The law used to say that the loss lies where it falls. This could lead to some very unfair results. For example, in an old case, an engineering company part way through the installation of machinery in a building had its contract frustrated when the whole building burnt down and the machinery with it. They were not entitled to anything, although the work was nearly complete, because the contract as drawn provided for payment only on completion. The loss lay where it fell.
In a sense, any frustrated contract will lead to an unfair loss for someone, because the “frustrating event” happens without the fault of either party; someone is inevitably going to miss out.
The Law Reform (Frustrated Contracts) Act 1943 attempted to do some justice.

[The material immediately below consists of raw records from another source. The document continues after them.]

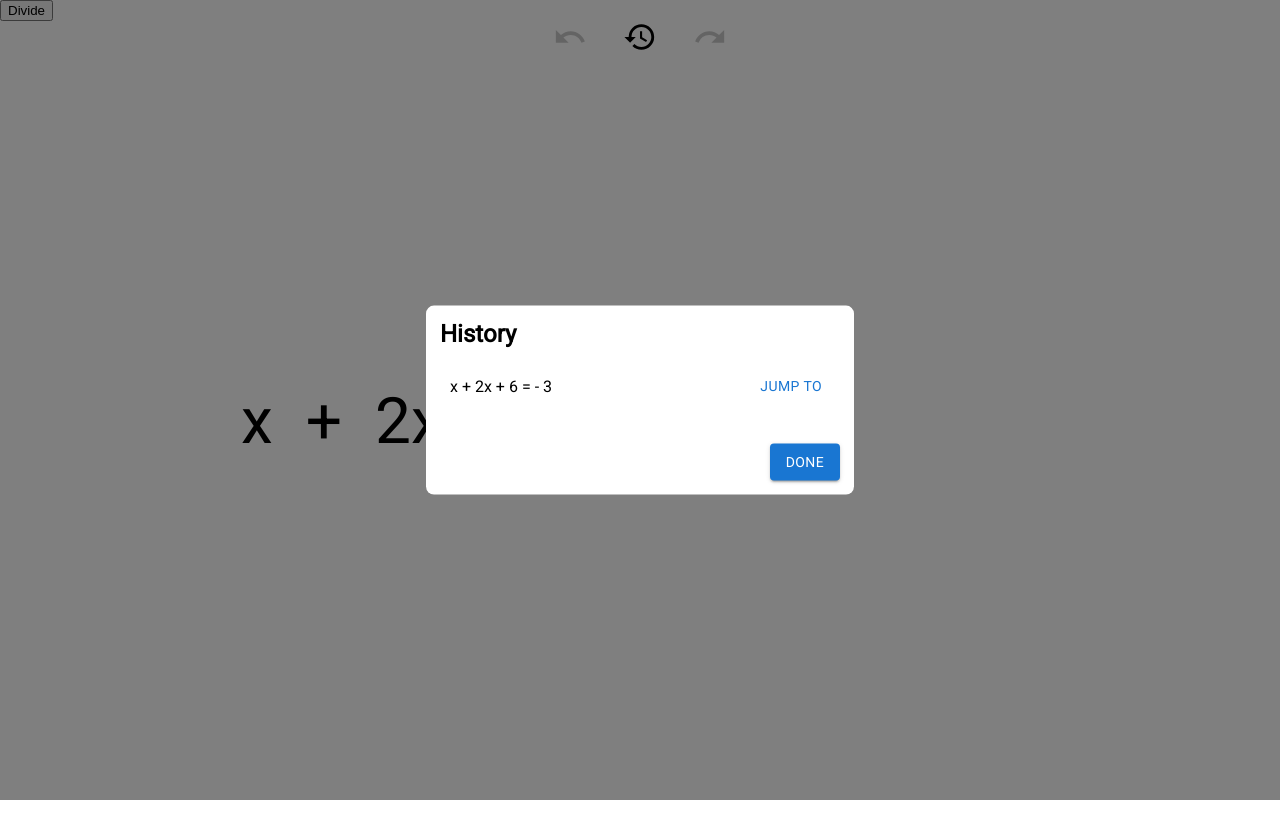
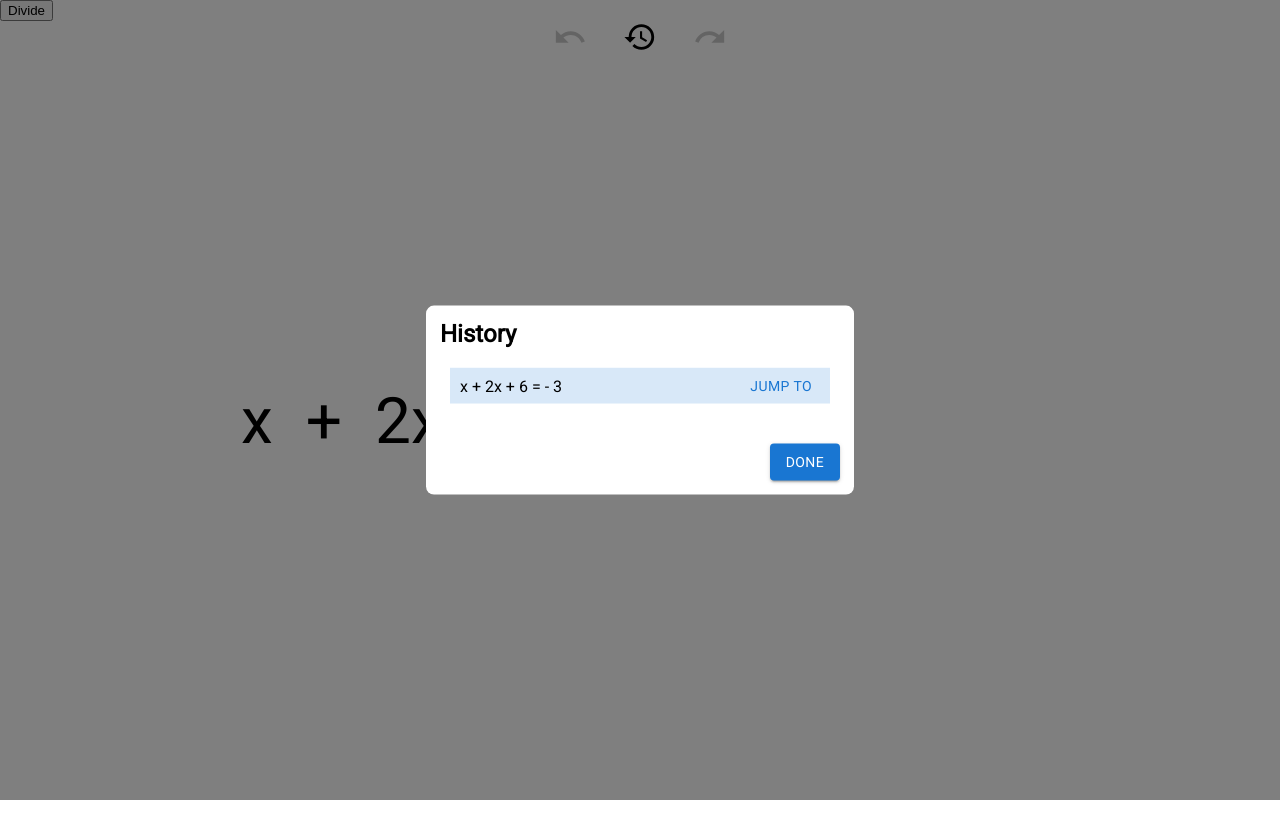
Before and after one commit to DevanTurtle7/brickhack9, a React (Create React App) app: page / in a window 1280 px wide. Both pictures are taken after a click on the icon 640 px from the left and 37 px from the top of the page. Built offline with nearby package versions, Linux system fonts and the light colour scheme.

Commit message:
Added history

```diff
--- a/src/components/ElementComponent.tsx
+++ b/src/components/ElementComponent.tsx
@@ -1,4 +1,3 @@
-import { useEffect } from 'react';
 import { useDrag } from 'react-dnd';
 import { DragTypes } from '../model/DragTypes';
 import Element from '../model/Element';
--- a/src/components/HistoryItem.tsx
+++ b/src/components/HistoryItem.tsx
@@ -5,9 +5,10 @@ import Equation from '../model/Equation';
 interface Props {
   equation: Equation;
   onJumpTo: (equation: Equation) => void;
+  current: boolean;
 }
 
-const HistoryItem = ({ equation, onJumpTo }: Props) => {
+const HistoryItem = ({ equation, onJumpTo, current }: Props) => {
   const formatSide = (elements: Element[]) =>
     elements.map((element, index) => {
       const elements = element.variables.reduce(
@@ -32,7 +33,7 @@ const HistoryItem = ({ equation, onJumpTo }: Props) => {
   };
 
   return (
-    <div className="history-item">
+    <div className={`history-item ${current ? 'history-item-current' : ''}`}>
       <p>
         {formatSide(equation.left)}
         {' = '}
--- a/src/components/HistoryModal.tsx
+++ b/src/components/HistoryModal.tsx
@@ -22,19 +22,24 @@ const HistoryModal = ({
 
   const getHistoryItems = () => {
     let current = equation;
+    let currentIndex = 0;
 
     // Go to most recent state
     while (current.nextState !== null) {
       current = current.nextState;
+      currentIndex += 1;
     }
 
     const items = [
       <HistoryItem
         equation={current}
         onJumpTo={onJumpTo}
+        current={currentIndex === 0}
         key={equation.toString()}
       />,
     ];
+
+    let index = 1;
 
     while (current.prevState !== null) {
       current = current.prevState;
@@ -42,9 +47,11 @@ const HistoryModal = ({
         <HistoryItem
           equation={current}
           onJumpTo={onJumpTo}
+          current={currentIndex === index}
           key={equation.toString()}
         />
       );
+      index++;
     }
 
     return items;
--- a/src/styles/index.css
+++ b/src/styles/index.css
@@ -164,6 +164,14 @@ p {
   margin-bottom: 10px;
 }
 
+.history-item p {
+  margin-left: 10px;
+}
+
+.history-item button {
+  margin-right: 10px;
+}
+
 .history-items {
   max-height: 200px;
   overflow: scroll;
@@ -171,3 +179,7 @@ p {
   padding-right: 10px;
   padding-left: 10px;
 }
+
+.history-item-current {
+  background-color: #1976d22b;
+}
```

In theory, parties can predict where they might fall from the outset and have the chance to take out insurance if they choose to do so.
In brief the rules are as set out below, with each rule being subject to the later ones:
- Money paid before the frustrating event is repayable.
- Money payable before the frustrating event, but unpaid, is no longer payable.
- If a party has incurred expenses before the frustrating event then these can be deducted from money received before it is refunded, if the Court sees fit.
- If a party has acquired valuable benefit before frustration then the court may if it is “just” to do so require that party to pay a sum up to the value of that benefit.
- Whether or not a party has insurance covering any such loss is ignored, unless the taking out of such insurance was a condition of the contract.
The act does not apply to insurance contracts or to sales of specific perishable goods.
Would the “unfair” case mentioned above have had a different result after the Act? No money was paid or payable before the frustrating event, the fire which destroyed the building, so 1, 2 and 3 would not help. It would come down to whether the building owner had received any “valuable benefit” before it burned down. That, in turn, may depend on whether the contract was seen as “divisible”. A contract with stage payments for each completed part of the works, (typical in many construction contracts), would be divisible. However, this contract provided for payment only on completion and before that happened everything was destroyed by fire, so arguably the building owner did not receive any valuable benefit. It may also have been arguable that the machinery was “substantially complete” so the contractor was entitled to the whole of the price. However, “substantially complete” is treated narrowly. It would apply where the whole job is finished, except for any final snagging or testing, but not if the installation is unfinished, even if nearly complete. It may turn on whether a court would think this “just”.
Every contract is unique, made in its own circumstances and may be affected by Covid 19 in a multitude of ways. It is important to take legal advice on the consequences and effects to determine whether the contract is frustrated, can it be renegotiated and what payments can be secured. If you need advice on any such points, please contact us on 01752 203500.